The Correct Way to Educate Clients
If ever there were an industry in need of educating its clients, it’s ours: the web world.
In a perfect world, an informed client is more likely to hire us. In the real world, an informed client is just as likely to hire someone else – or no one at all.
It’s not your fault; your client’s neocortex is to blame. That’s the part of the brain that controls rational thought, reasoning and judgment. If you could perform a brain scan on your client while you’re busy educating them, you’d see the neocortex light up like a Christmas tree.
Here’s the problem: that over-stimulated neocortex isn’t in charge of decision-making. That job goes to the limbic node, our “feeling brain”.
Yes, it’s the emotional part of our brain that controls the decisions we make. We don’t act unless we also feel.
Logic Is for Thinking; Emotion Is for Acting
That’s why “educating clients” can be a waste of time. Logic doesn’t drive behavior and cause people to take action, emotions do.
If you want to influence another person’s decisions, you must appeal to their emotions.
Does that mean facts, figures and logic play no part in selling your services? No, of course they do. People need logic to feel better about the decision they’ve made. Don’t take my word for it. Here’s what legendary sales guru Zig Ziglar said:
“People usually buy on emotion and then they justify it with logic.”
Let’s be clear, educating clients isn’t always a waste of time, but there’s a right way and a wrong way to educate clients. Let’s talk about both.
The Wrong Way to Educate Clients
To Justify Your Prices
If educating your client is a thinly veiled attempt to justify your price, you’re fighting an uphill battle.
Perhaps you went to an expensive college to earn a degree, invested in a top-of-the-line computer with the latest software and have a student loan to repay. You don’t necessarily deserve to be paid a higher amount for explaining this to your client.
Clients have no clue how much work is involved in what we do, the education it took to enable us to do it, or the expensive tools required to get it done. And sadly, they often don’t care.
What they do care about is: “What can you do for me?”
“How can you help me make money, solve a problem, retire early, or send my kids to college?”
If you must educate your clients, educate them on how you can help get them what they want.
To Show Off Your Expertise
Yes, it’s important to demonstrate you’re qualified. But if that’s your sole purpose of educating your client, it’s a self-serving one.

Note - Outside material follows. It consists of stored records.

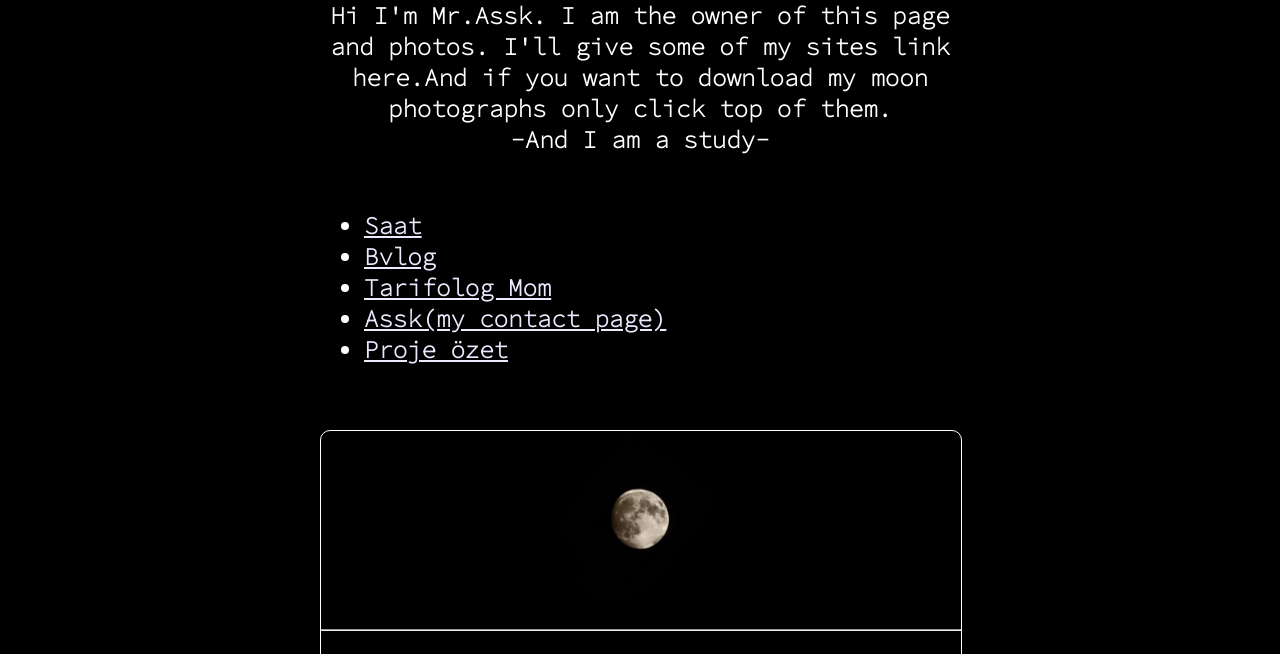
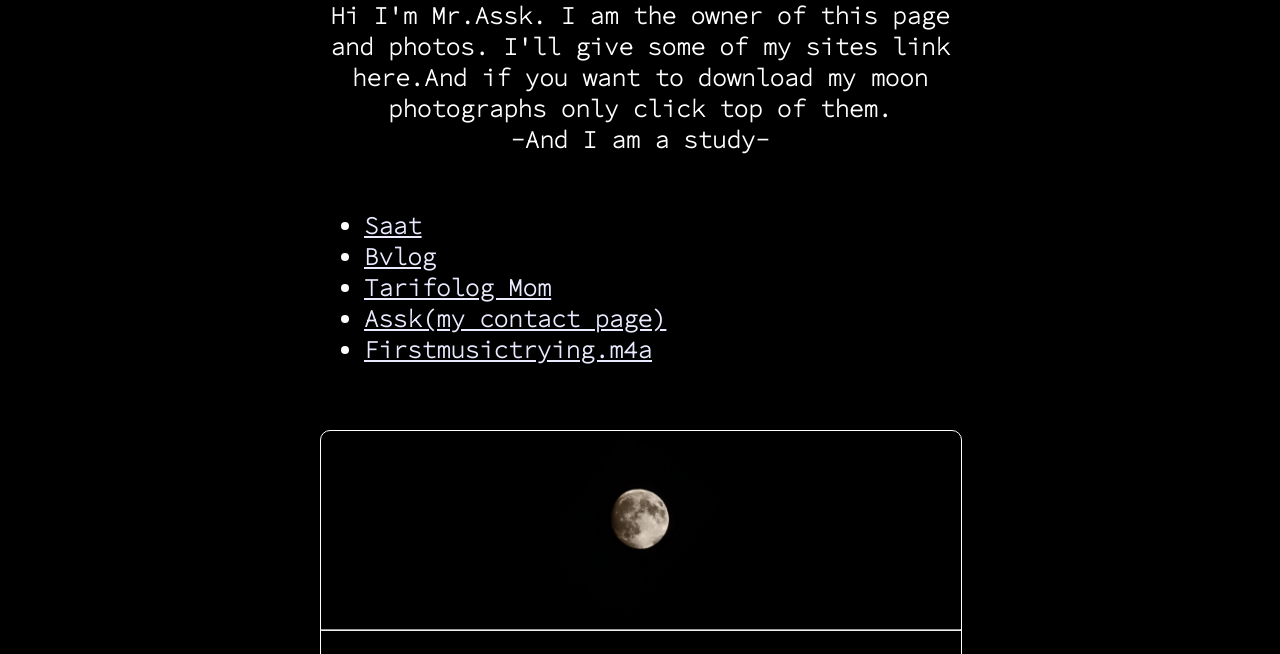
Before and after one commit to mrassk/mrassk.github.io, a plain HTML site: page index.html in a window 1280 px wide. Shown: the part 101-755 px from the top of the page. Drawn offline with Linux system fonts and the light colour scheme.

Commit message:
Update index.html

```diff
--- a/index.html
+++ b/index.html
@@ -42,7 +42,8 @@
         <a href="https://assk.netlify.app/en.html">Assk(my contact page)</a>
     </li>
     <li>
-        <a href="Proje özet 2.1.pdf">Proje özet</a>
+        <a href="firstmusictrying.m4a
+">Firstmusictrying.m4a</a>
     </li>
  </ul></div>
  And now I'll give some of my moon fotographs:</br><br>
```
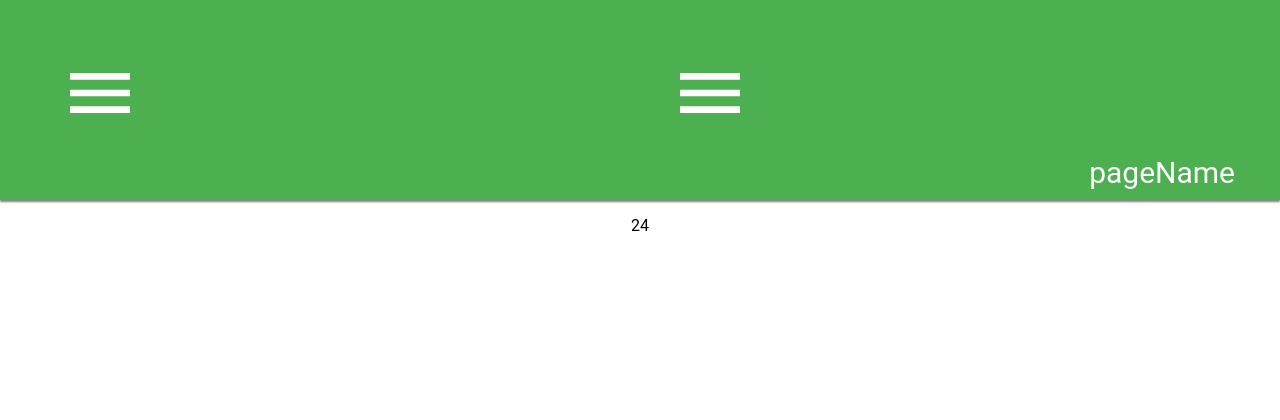
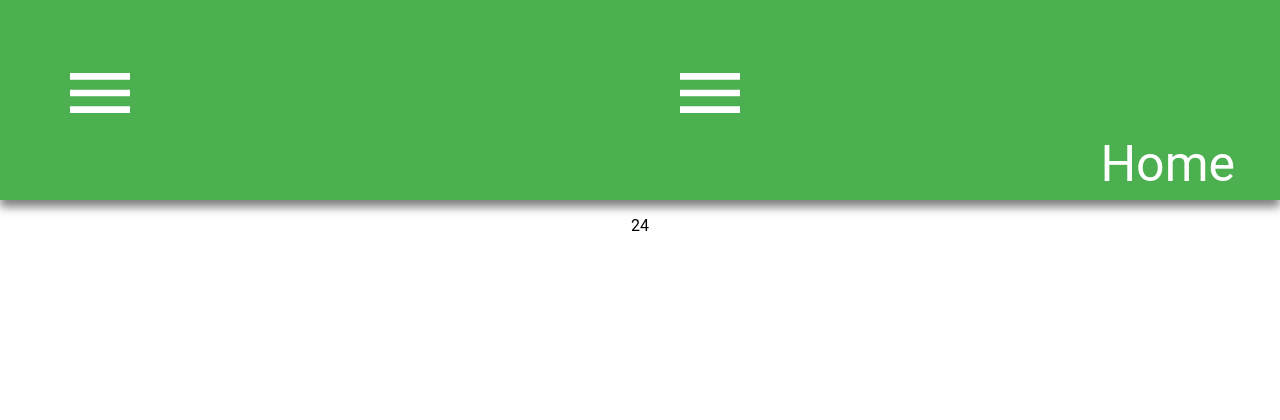
Before and after one commit to joxterboi/2interface, a PHP site: page / in a window 1280 px wide. Shown: the top 420 px of the page. Run offline with PHP 8.4, Linux system fonts and the light colour scheme.

Commit message:
Added icons and text to menu, done styling and linking. Menu almost complete.

```diff
--- a/includes/footer.php
+++ b/includes/footer.php
@@ -1,10 +1,10 @@
-<div class="mFooter">
+<div class="mFooter mOnly">
 	<p>&copy; Joakim Kjellander 2017</p>
 </div>
 
 
 <!-- - - - - - - - - - - - - - - - - - - - - - - - - - - - - - - - - - - - - - - - - Menu fuckery- - - - - - - - - - - - - - - - - - - - - - - - - - - - - - - - - - - - - - - - - - - - - - - - - - - - - - - - - - - - - - - -->
-<div class="openMenu">
+<div class="openMenu mOnly">
 	<img src="icons/menu.svg">
 	<form method="post">
 	    <input type="submit" name="open" id="test" style="margin-top: -137px;position: absolute;margin-left: -35px">
@@ -41,7 +41,7 @@
 
 	?>
 </div>
-<div class="closeMenu">
+<div class="closeMenu mOnly">
 	<img src="icons/menu.svg">
 	<form method="post">
 		<input type="submit" name="close" id="test" style="margin-top: -77px;position: absolute;margin-left: 350px">
@@ -77,3 +77,5 @@
 
 	?>
 </div>
+</body>
+</html>
--- a/includes/header.php
+++ b/includes/header.php
@@ -1,3 +1,14 @@
-<div class="mHeader">
-	<p>pageName</p>
+<!DOCTYPE html>
+<html lang="en">
+<head>
+	<meta charset="UTF-8">
+	<title><?php echo $pageTitle ?></title>
+	<link rel="stylesheet" href="style.css">
+	<script src="script.js"></script>
+	<link rel="stylesheet" href="openMenu.php">
+</head>
+<body>
+
+<div class="mHeader mOnly">
+	<p><?php echo $pageTitle?></p>
 </div>
--- a/includes/menu.php
+++ b/includes/menu.php
@@ -1,4 +1,13 @@
-<script src="script.js"></script>
-<div class="mMenu">
-	<p>Portfolio</p>
+<div class="mMenu mOnly">
+	<p id="mMenuTitle">Portfolio</p>
+	<div class="devider"></div>
+	<p id="mMenuSubTitle">All pages</p>
+	<ul>
+		<li>
+			<a href="index.php" id="mMenuItems"><img src="icons/home.svg"> Home</a>
+			<a href="city.php" id="mMenuItems"><img src="icons/city.svg"> City</a>
+			<a href="nature.php" id="mMenuItems"><img src="icons/nature.svg"> Nature</a>
+			<a href="landscape.php" id="mMenuItems"><img src="icons/landscape.svg"> Landscape</a>
+		</li>
+	</ul>
 </div>
--- a/index.php
+++ b/index.php
@@ -1,19 +1,12 @@
-<!DOCTYPE html>
-<html lang="en">
-<head>
-	<meta charset="UTF-8">
-	<title>Portfolio</title>
-	<link rel="stylesheet" href="style.css">
-	<script src="script.js"></script>
-	<link rel="stylesheet" href="openMenu.php">
+<?php
+	$pageTitle = "Home";
+	include 'includes/header.php';
+?>
 <style>
 	.mHeader, header, .mFooter, footer {
 		background-color: #4caf50;
 	}
 </style>
-</head>
-<body>
-	<?php include 'includes/header.php'; ?>
 <?php include 'includes/menu.php'; ?>
 <div class="clear"></div>
 <div class="hej"><p>24</p></div>
@@ -22,5 +15,3 @@
 
 
 <?php include "includes/footer.php";?>
-</body>
-</html>
--- a/script.js
+++ /dev/null
@@ -1,3 +0,0 @@
-function openMenu() {
-	alert("WORK?????") ;
-}
--- a/style.css
+++ b/style.css
@@ -12,14 +12,14 @@ html, body {
 	width: 100%;
 	height: 200px;
 	position: absolute;
-	box-shadow: 0 2px 2px rgba(0,0,0,0.5)
+	box-shadow: 0 7px 9px rgba(0,0,0,0.5)
 }
 .mHeader p {
 	float:right;
 	margin-right: 45px;
 	color:#fff;
-	margin-top: 155px;
-	font-size: 30px;
+	margin-top: 135px;
+	font-size: 50px;
 }
 
 /************************************************ FOOTER *****************************/
```
Also changed, not shown: other parts of style.css (+38 -5 lines). Lines whose indentation alone changed are shown as unchanged.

People don’t care how much you know until they know how much you care. Try empathy, understanding, and compassion. You know, limbic lobe stuff.
The Right Way to Educate Clients
Educate to Create Fear of Loss
If I’m going to educate a client about SEO or social media, it’s to show them how they’re losing money and customers to their competitors.
Fear of loss can be more powerful than hope of gain. Both appeal to the limbic “feeling” brain. But showing what the client stands to lose by not buying your product or service will convert more prospects into paying clients.
Educate to Set Proper Expectations
I’ll never forget the client who called to complain that his website was on page one of Google. Mind you, this client had purchased a website – not search engine optimization. So what’s the problem, I wondered.
The problem, according to the client, was that his website wasn’t the number one position on the page, and was therefore “worthless”. Talk about poorly managed expectations.
Clearly, this client hadn’t been educated on how Google works nor what to expect from a website that wasn’t optimized. Yet, when he’d been given an incredible gift – page one on Google – it fell short of his expectations.
Educate to Upsell
I enjoy talking on-page optimization as much as the next person. But if I’m going to educate my client on the advantages of properly optimized content and title tags, it will be to sell him on the benefits of professional copywriting, which I’ll charge extra to include.
Educate to Persuade
At my company, we’ve identified seven components our small business clients need to succeed online – each of which corresponds to a product or service we offer. As much as I love creating blog posts and ebooks explaining how local search works, if at the end of the day no one buys our products or services, I might as well teach a marketing class.
Educate to Answer Questions and Address Objections
A favorite sales axiom of mine is “Don’t answer questions your client isn’t asking”.
Whenever possible, tell them what you do and why your client needs it, without explaining how you do it. Otherwise, you end up giving away too much free information.
Or you could teach a marketing class ;)